INPUT DATA —
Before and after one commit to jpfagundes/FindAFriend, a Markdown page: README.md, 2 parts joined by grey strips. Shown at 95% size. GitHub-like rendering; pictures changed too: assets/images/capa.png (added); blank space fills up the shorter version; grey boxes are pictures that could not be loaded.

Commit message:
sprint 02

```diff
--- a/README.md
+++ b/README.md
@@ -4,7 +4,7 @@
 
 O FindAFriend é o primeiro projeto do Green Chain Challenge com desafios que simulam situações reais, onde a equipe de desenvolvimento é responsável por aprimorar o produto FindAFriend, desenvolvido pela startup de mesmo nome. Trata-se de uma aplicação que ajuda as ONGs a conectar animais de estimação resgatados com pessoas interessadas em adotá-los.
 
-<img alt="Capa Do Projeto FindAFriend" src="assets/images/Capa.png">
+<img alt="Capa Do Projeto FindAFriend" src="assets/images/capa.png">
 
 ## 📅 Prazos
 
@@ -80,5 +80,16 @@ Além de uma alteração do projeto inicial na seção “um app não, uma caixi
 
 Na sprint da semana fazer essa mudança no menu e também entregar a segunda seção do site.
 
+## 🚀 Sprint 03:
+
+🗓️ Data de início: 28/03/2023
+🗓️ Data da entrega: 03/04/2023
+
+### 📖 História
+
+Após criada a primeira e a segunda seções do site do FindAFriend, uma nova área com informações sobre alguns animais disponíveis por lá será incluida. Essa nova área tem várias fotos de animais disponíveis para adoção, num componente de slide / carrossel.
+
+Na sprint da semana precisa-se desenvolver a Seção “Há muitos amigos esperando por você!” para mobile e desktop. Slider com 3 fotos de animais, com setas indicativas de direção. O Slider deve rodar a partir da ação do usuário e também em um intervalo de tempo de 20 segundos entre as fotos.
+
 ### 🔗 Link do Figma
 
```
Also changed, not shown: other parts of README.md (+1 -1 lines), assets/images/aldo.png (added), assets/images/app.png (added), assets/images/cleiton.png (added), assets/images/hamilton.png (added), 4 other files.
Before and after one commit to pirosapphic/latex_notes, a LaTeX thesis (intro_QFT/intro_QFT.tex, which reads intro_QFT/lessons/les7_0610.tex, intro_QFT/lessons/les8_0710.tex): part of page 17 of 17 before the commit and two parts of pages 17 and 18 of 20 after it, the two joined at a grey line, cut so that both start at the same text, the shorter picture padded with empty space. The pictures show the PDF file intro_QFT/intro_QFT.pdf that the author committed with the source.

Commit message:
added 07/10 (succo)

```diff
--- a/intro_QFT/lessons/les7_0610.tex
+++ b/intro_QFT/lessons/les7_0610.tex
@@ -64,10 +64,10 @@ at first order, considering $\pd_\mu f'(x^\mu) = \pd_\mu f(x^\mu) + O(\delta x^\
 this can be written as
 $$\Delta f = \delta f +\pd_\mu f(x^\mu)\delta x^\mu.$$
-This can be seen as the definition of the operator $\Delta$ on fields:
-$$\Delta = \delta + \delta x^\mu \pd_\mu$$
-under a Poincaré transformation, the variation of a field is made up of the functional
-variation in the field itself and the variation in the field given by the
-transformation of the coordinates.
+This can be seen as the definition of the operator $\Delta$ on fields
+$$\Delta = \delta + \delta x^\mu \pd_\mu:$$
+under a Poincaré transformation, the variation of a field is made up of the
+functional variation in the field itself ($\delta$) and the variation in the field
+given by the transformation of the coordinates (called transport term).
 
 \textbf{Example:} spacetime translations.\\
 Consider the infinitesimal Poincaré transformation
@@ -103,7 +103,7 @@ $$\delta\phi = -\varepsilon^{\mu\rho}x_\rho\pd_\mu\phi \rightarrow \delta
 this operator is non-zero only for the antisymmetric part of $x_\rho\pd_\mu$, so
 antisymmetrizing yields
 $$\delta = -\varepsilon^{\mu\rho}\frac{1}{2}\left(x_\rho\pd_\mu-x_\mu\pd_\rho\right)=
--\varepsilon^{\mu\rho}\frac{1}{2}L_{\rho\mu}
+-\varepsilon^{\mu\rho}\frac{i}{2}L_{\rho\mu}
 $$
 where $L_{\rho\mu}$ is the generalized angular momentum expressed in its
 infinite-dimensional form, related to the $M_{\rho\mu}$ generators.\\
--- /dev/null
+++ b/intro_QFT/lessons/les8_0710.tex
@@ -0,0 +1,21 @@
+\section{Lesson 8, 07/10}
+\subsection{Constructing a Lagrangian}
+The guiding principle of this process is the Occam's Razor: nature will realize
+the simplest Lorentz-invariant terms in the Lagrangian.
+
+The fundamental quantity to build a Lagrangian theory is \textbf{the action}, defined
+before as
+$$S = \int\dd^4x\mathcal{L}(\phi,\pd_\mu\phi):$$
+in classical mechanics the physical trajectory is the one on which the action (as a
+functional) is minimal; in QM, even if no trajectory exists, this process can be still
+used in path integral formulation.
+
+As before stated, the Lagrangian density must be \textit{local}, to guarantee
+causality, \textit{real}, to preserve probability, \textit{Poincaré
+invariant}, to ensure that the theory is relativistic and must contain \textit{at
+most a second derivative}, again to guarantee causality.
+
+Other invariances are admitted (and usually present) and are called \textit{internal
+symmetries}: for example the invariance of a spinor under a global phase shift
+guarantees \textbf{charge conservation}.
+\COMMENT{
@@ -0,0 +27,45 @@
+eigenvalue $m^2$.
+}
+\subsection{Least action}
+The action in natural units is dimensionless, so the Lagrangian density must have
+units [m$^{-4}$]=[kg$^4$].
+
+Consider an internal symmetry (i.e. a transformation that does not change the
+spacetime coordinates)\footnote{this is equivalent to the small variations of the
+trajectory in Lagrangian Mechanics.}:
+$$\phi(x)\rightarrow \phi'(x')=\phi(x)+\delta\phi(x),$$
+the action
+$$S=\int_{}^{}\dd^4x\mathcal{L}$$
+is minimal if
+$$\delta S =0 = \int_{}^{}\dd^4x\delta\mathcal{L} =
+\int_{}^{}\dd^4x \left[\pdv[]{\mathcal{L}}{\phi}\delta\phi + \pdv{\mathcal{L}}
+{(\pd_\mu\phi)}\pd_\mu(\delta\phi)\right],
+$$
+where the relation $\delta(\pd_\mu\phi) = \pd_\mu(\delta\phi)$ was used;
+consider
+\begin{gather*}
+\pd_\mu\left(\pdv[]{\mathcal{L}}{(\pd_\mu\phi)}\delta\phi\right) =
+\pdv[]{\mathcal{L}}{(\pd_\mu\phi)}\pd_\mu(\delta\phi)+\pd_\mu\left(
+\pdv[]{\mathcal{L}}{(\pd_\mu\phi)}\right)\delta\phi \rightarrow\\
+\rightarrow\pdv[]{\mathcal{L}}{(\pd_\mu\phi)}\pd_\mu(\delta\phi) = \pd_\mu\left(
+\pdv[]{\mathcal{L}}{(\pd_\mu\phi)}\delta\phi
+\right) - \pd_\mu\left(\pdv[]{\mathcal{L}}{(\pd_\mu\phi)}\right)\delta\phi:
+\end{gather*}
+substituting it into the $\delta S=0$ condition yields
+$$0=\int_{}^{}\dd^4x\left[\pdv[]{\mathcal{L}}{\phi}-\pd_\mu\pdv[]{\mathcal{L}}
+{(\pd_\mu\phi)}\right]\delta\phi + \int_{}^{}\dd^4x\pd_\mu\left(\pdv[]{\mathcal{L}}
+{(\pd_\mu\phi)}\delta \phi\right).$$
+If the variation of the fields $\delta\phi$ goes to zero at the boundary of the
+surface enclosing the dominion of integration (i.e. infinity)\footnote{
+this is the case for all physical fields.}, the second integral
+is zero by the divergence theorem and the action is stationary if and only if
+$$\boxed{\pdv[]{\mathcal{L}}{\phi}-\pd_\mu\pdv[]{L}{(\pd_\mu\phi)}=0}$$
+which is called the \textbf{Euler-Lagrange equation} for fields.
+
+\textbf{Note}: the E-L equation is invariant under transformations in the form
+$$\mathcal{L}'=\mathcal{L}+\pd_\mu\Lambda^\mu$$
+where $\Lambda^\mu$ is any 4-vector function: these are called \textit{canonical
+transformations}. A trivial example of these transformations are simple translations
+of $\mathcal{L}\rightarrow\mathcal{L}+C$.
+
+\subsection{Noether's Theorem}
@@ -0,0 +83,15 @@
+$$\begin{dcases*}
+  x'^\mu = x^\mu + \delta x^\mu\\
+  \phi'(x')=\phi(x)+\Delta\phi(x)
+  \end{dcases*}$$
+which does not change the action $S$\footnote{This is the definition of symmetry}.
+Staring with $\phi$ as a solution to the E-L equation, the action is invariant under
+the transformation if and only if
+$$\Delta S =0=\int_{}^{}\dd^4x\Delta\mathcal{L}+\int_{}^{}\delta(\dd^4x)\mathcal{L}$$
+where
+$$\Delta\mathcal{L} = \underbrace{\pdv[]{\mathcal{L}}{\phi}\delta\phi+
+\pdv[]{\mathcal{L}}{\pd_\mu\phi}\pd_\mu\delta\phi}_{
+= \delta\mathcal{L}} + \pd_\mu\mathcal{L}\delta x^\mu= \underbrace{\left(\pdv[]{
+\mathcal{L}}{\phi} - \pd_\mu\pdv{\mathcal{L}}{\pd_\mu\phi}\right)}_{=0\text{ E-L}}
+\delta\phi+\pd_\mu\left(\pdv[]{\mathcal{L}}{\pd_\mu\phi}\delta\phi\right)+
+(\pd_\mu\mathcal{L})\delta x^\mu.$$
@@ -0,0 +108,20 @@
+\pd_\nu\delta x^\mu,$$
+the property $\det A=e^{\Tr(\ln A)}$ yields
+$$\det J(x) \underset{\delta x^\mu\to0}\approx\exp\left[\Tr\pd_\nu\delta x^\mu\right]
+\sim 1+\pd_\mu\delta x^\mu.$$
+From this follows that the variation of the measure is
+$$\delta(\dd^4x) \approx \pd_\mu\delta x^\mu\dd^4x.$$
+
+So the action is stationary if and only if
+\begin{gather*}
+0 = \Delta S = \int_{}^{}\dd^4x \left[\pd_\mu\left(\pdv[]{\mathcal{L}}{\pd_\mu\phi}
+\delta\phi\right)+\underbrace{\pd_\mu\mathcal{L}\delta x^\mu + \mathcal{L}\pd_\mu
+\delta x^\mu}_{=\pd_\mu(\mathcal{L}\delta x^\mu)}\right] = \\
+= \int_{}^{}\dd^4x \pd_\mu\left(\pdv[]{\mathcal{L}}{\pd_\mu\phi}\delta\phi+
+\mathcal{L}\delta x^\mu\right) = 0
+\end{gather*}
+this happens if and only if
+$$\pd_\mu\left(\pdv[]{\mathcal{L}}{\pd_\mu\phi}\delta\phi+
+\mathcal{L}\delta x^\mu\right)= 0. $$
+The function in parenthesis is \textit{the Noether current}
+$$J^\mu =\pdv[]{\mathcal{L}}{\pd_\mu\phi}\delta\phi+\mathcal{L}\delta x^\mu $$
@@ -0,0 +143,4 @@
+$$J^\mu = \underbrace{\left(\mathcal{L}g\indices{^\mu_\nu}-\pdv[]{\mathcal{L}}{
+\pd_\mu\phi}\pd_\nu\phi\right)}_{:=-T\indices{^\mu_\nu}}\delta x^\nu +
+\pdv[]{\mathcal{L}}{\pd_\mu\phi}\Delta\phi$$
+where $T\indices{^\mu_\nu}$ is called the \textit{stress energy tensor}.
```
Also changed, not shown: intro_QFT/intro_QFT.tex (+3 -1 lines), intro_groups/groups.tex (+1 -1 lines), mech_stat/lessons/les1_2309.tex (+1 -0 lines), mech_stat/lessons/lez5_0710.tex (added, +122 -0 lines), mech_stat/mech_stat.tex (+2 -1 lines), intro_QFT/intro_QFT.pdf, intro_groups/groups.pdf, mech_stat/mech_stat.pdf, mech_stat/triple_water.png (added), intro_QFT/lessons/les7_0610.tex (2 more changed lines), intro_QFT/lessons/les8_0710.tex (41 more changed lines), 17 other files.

THE TASK — Using the listing above, say how many of its lines contain "indices", and give no other words.

EXERCISE RESPONSE — 3